WATERBURY, Vt. – On a recent Sunday afternoon, Vermont’s lieutenant governor was at a local library, reading a book about two male penguins to a crowd of nearly two dozen. This was not the first stop for Lt. Gov. David Zuckerman nor would it be the last.
While officials in some other states are banning or restricting certain books in schools and libraries, Zuckerman, in liberal Vermont, has taken a different tack: reading and discussing them at libraries and bookstores around the state.
″ These bans often target books that feature LGBTQ+ characters; talk about gender and sexuality; highlight racial disparities; or talk about difficult issues such as substance abuse and cases of police violence,” Zuckerman, a Democrat, said in a statement when he announced the tour in June. “Students, teachers, and curious minds should be able to access materials that spark critical thinking, cover difficult topics, and appeal to diverse interests without fear of government interference.”
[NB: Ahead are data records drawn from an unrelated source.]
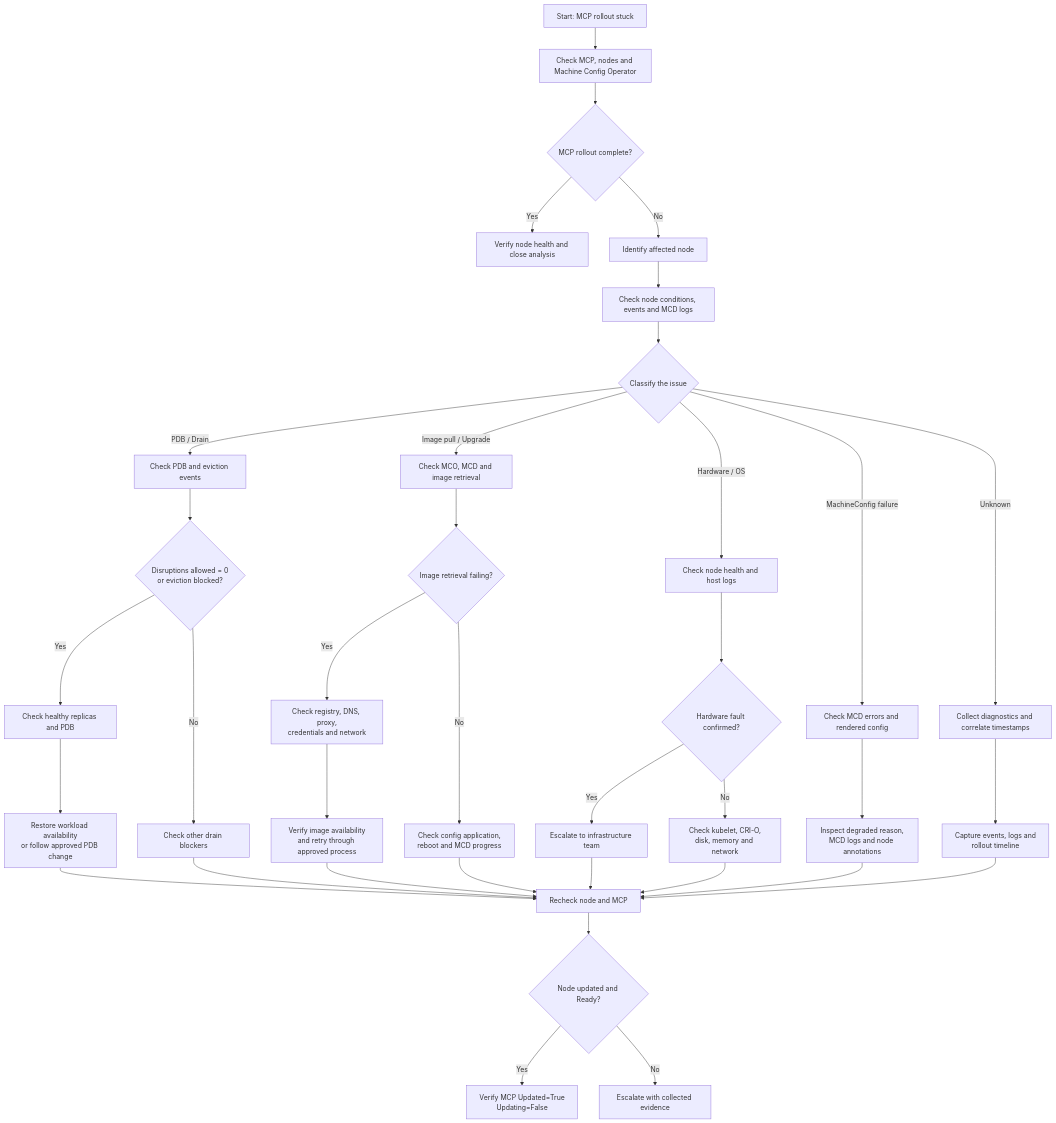
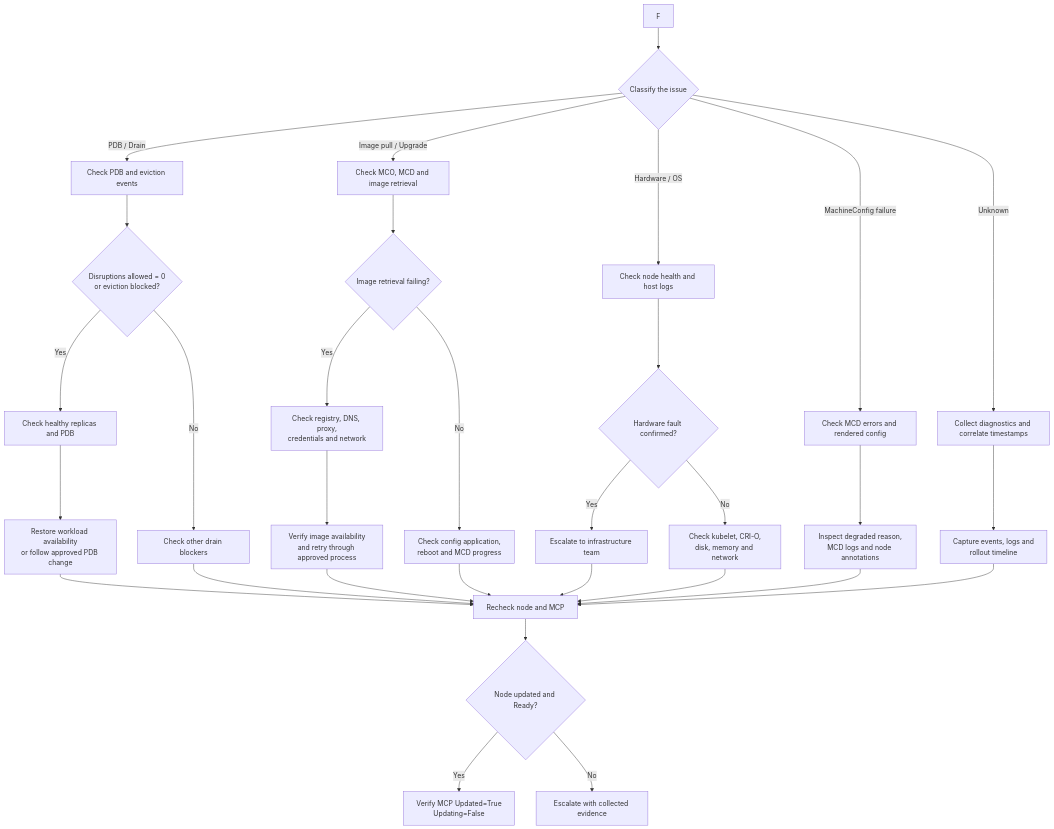
The diagram in digram.md (vineetsunny/SystemMemoryExceedsReservation), drawn with Mermaid before and after one commit.

````diff
--- a/digram.md
+++ b/digram.md
@@ -1,46 +1,40 @@
 ```mermaid
 flowchart TD
-    A["Start: MCP rollout stuck"] --> B["Check MCP, nodes and Machine Config Operator"]
-    B --> C{"MCP rollout complete?"}
-    
-    C -->|Yes| D["Verify node health and close analysis"]
-    C -->|No| E["Identify affected node"]
-    E --> F["Check node conditions, events and MCD logs"]
     F --> G{"Classify the issue"}
 
     G -->|PDB / Drain| H["Check PDB and eviction events"]
     G -->|Image pull / Upgrade| I["Check MCO, MCD and image retrieval"]
     G -->|Hardware / OS| J["Check node health and host logs"]
     G -->|MachineConfig failure| K["Check MCD errors and rendered config"]
     G -->|Unknown| L["Collect diagnostics and correlate timestamps"]
 
     H --> M{"Disruptions allowed = 0<br/>or eviction blocked?"}
     M -->|Yes| N["Check healthy replicas and PDB"]
     N --> O["Restore workload availability<br/>or follow approved PDB change"]
     M -->|No| P["Check other drain blockers"]
 
     I --> Q{"Image retrieval failing?"}
     Q -->|Yes| R["Check registry, DNS, proxy,<br/>credentials and network"]
     R --> S["Verify image availability<br/>and retry through approved process"]
     Q -->|No| T["Check config application,<br/>reboot and MCD progress"]
 
     J --> U{"Hardware fault confirmed?"}
     U -->|Yes| V["Escalate to infrastructure team"]
     U -->|No| W["Check kubelet, CRI-O,<br/>disk, memory and network"]
 
     K --> X["Inspect degraded reason,<br/>MCD logs and node annotations"]
     L --> Y["Capture events, logs and<br/>rollout timeline"]
 
     O --> Z["Recheck node and MCP"]
     P --> Z
     S --> Z
     T --> Z
     V --> Z
     W --> Z
     X --> Z
     Y --> Z
 
     Z --> AA{"Node updated and Ready?"}
     AA -->|Yes| AB["Verify MCP Updated=True<br/>Updating=False"]
     AA -->|No| AC["Escalate with collected evidence"]
 ```
````
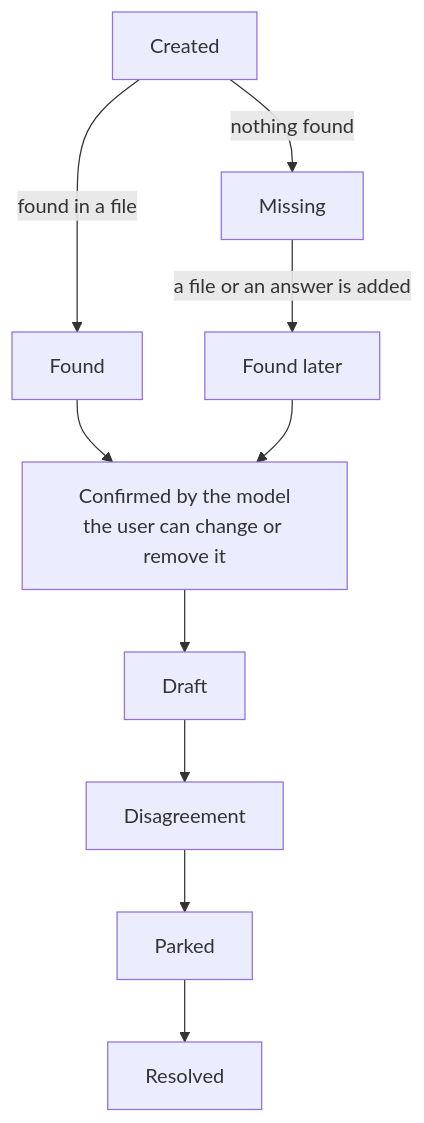
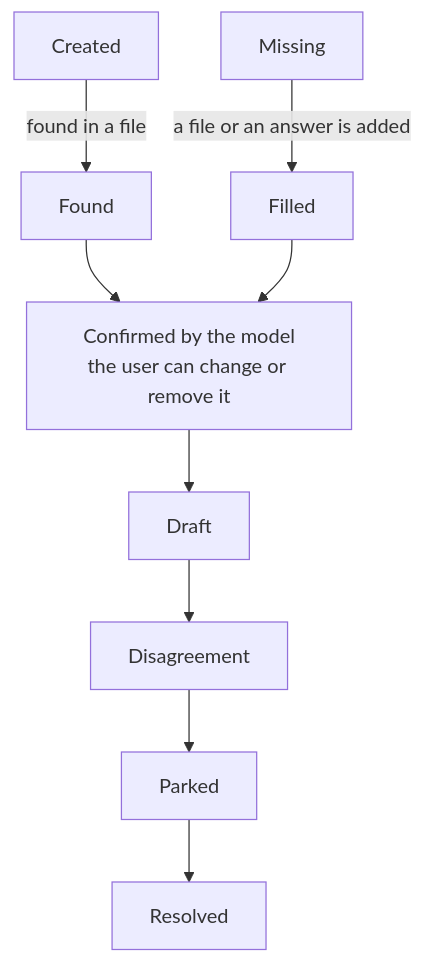
Before and after one commit to Open-Earth-Foundation/CityCatalyst: the third of 5 diagrams in docs/ContextFirstCoreArchitecture.md, drawn with Mermaid. The commit also changed other lines of this file, not shown here.

Commit message:
docs(agentic): a point starts as created or missing

````diff
--- a/docs/ContextFirstCoreArchitecture.md
+++ b/docs/ContextFirstCoreArchitecture.md
@@ -221,8 +221,7 @@
 ```mermaid
 flowchart TB
   C["Created"] -->|"found in a file"| F1["Found"]
-  C -->|"nothing found"| M["Missing"]
-  M -->|"a file or an answer is added"| F2["Found later"]
+  M["Missing"] -->|"a file or an answer is added"| F2["Filled"]
   F1 & F2 --> OK["Confirmed by the model<br/>the user can change or remove it"]
   OK --> DR["Draft"] --> DI["Disagreement"] --> PA["Parked"] --> RE["Resolved"]
 ```
````
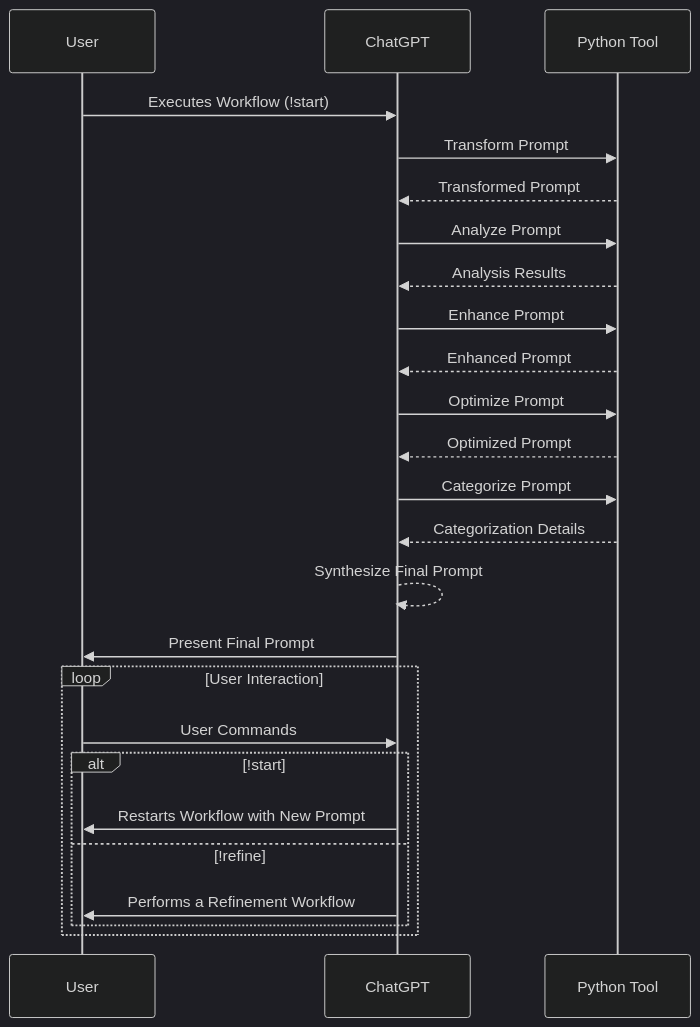
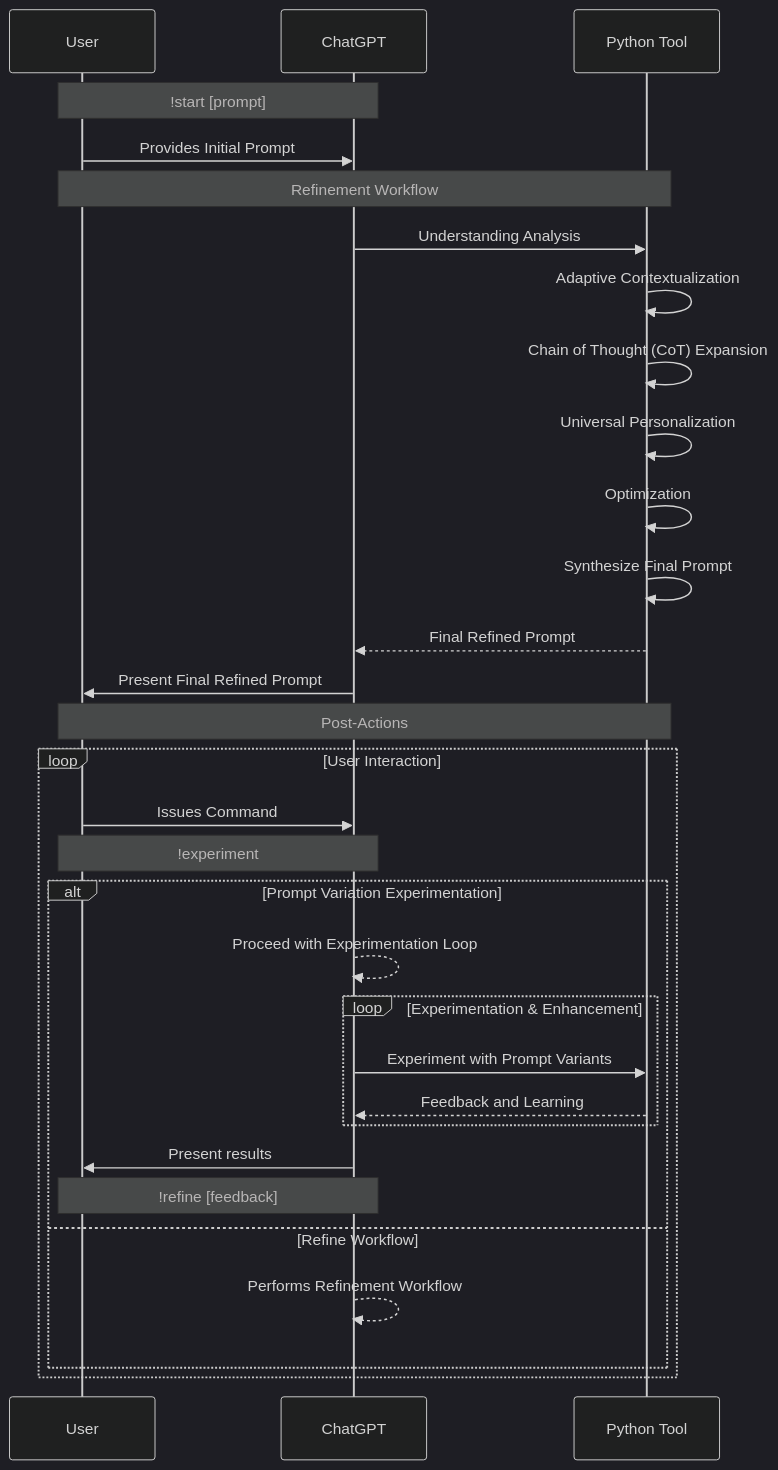
One commit to nerority/Advanced-GPTs changed the fifth of 11 diagrams in README.md. Above: the diagram before and after it, drawn with Mermaid (dark theme). The commit also changed other lines of this file, not shown here.

````diff
--- a/README.md
+++ b/README.md
@@ -304,28 +312,36 @@
 ```mermaid
 sequenceDiagram
     participant User
     participant ChatGPT
     participant PythonTool as Python Tool
 
-    User->>ChatGPT: Executes Workflow (!start)
-    ChatGPT->>PythonTool: Transform Prompt
-    PythonTool-->>ChatGPT: Transformed Prompt
-    ChatGPT->>PythonTool: Analyze Prompt
-    PythonTool-->>ChatGPT: Analysis Results
-    ChatGPT->>PythonTool: Enhance Prompt
-    PythonTool-->>ChatGPT: Enhanced Prompt
-    ChatGPT->>PythonTool: Optimize Prompt
-    PythonTool-->>ChatGPT: Optimized Prompt
-    ChatGPT->>PythonTool: Categorize Prompt
-    PythonTool-->>ChatGPT: Categorization Details
-		ChatGPT-->>ChatGPT: Synthesize Final Prompt
-    ChatGPT->>User: Present Final Prompt
+	Note over User, ChatGPT: !start [prompt]
+    User->>ChatGPT: Provides Initial Prompt
+
+	Note over User, PythonTool: Refinement Workflow #E0FFFF
+    ChatGPT->>PythonTool: Understanding Analysis
+    PythonTool->>PythonTool: Adaptive Contextualization
+    PythonTool->>PythonTool: Chain of Thought (CoT) Expansion
+    PythonTool->>PythonTool: Universal Personalization
+    PythonTool->>PythonTool: Optimization
+    PythonTool->>PythonTool: Synthesize Final Prompt
+    PythonTool-->>ChatGPT: Final Refined Prompt
+    ChatGPT->>User: Present Final Refined Prompt
+
+    Note over User, PythonTool: Post-Actions
     loop User Interaction
-        User->>ChatGPT: User Commands
-        alt !start
-            ChatGPT->>User: Restarts Workflow with New Prompt
-        else !refine
-            ChatGPT->>User: Performs a Refinement Workflow
+        User->>ChatGPT: Issues Command
+        note over User, ChatGPT: !experiment
+        alt Prompt Variation Experimentation
+            ChatGPT-->>ChatGPT: Proceed with Experimentation Loop
+            loop Experimentation & Enhancement
+                ChatGPT->>PythonTool: Experiment with Prompt Variants
+                PythonTool-->>ChatGPT: Feedback and Learning
+            end
+            ChatGPT->>User: Present results
+        note over User, ChatGPT: !refine [feedback]
+        else Refine Workflow
+        ChatGPT-->>ChatGPT: Performs Refinement Workflow
         end
     end
 ```
````
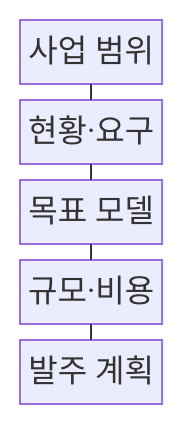
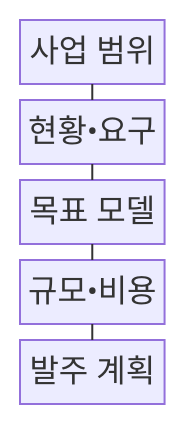
Before and after one commit to agnusdei1207/knowledge-base: the first of 2 diagrams in src/content/docs/notes/03-software/187_ismp.md, drawn with Mermaid. The commit also changed other lines of this file and 953 other files, not shown here.

````diff
--- a/src/content/docs/notes/03-software/187_ismp.md
+++ b/src/content/docs/notes/03-software/187_ismp.md
@@ -66,13 +66,13 @@
 ```mermaid
 block
     columns 1
     A["사업 범위"]
-    B["현황·요구"]
+    B["현황•요구"]
     C["목표 모델"]
-    D["규모·비용"]
+    D["규모•비용"]
     E["발주 계획"]
     A --- B
     B --- C
     C --- D
     D --- E
 ```
````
While Vermont hasn't “fallen victim" to the trends in some other states, Zuckerman said that does not mean that books have not been challenged in this state. He said individuals have run for school board seats with the idea of curriculum management in mind and topics around race, and gender and identity have been elevated at school board meetings in recent years.
He hopes the book reading tour will highlight what he sees as the value of representation, free speech, open dialogue and the exchange of ideas.
According to the American Library Association, attempted book bans and restrictions at school and public libraries set a record in 2022. The association compiled more than 1,200 challenges in 2022 — nearly double the previous record total in 2021.
PEN America also said it found more than 2,500 instances of books being banned — affecting more than 1,600 titles — from July 2021 to June 2022. Texas and Florida were the states with the most bans, according to the organization's 2022 report.
During his reading at Bridgeside Books in Waterbury on Sunday, Zuckerman read the book, “And Tango Makes Three,” which is based on the true story of two male penguins who were devoted to each other at the Central Park Zoo in New York. A zookeeper who saw them trying to incubate an egg-shaped rock gave them an egg from a different penguin pair with two eggs. The chick that hatched was cared for by the male penguins and named Tango.
The book, written by Peter Parnell and Justin Richardson, is listed among the 100 most subjected to censorship efforts over the past decade, as compiled by the American Library Association.
Zuckerman was joined by three Vermont authors, who each read segments from other banned books, including “Monster,” by Walter Dean Myers, and the bestselling children's picture book “Where the Wild Things Are,” by Maurice Sendak, which was pulled off some shelves when it first came out in 1963.
“I think books are a place for kids to explore and to be things that they’re not or see what it’s like to be something else," said children's author and illustrator Sarah Dillard. “To take that away from them I think is putting them at a huge disadvantage for being in the real world.”
Paul Macuga, of Essex Junction, who attended the reading, said what frightens him about the move to restrict or ban books is that it's coming from organized groups like Moms for Liberty — a conservative “parental rights” group that has gained national attention for its efforts to influence school curriculum and classroom learning, as well as its conservative support and donor funding.
“It’s not a bunch of disorganized kooks," he said. "It is a very well put together, with a lot of professional backing of people that know how to do this stuff,” he said.
Moms for Liberty co-founder Tiffany Justice said “school is for age-appropriate material meant to educate children.”
Several other attendees, including the local library director, recommended that people keep tabs on what’s happening in their communities, and get on their library commissions and attend board meetings to rebuff any moves to restrict books.
Tanya Lee Stone, who is the author of a banned book — “A Bad Boy Can Be Good for a Girl,” which she described as a cautionary tale about three very different girls consecutively dating a stereotypically bad guy — said there are organized people on the other side, too.
“The National Council Against Censorship is a very large organization that’s dedicated to this,” she said.
Stone said people who ban books often have not read them. And a number of people at the reading, including attendees, authors and Zuckerman, said the bans are based on fear.
She said her goal in life is to write material that will educate, help and inspire young people. "To basically be accused of hurting young people is sort of the farthest thing from what you want to have happen. And that’s basically what people who are banning books and censoring books are doing,” Stone said.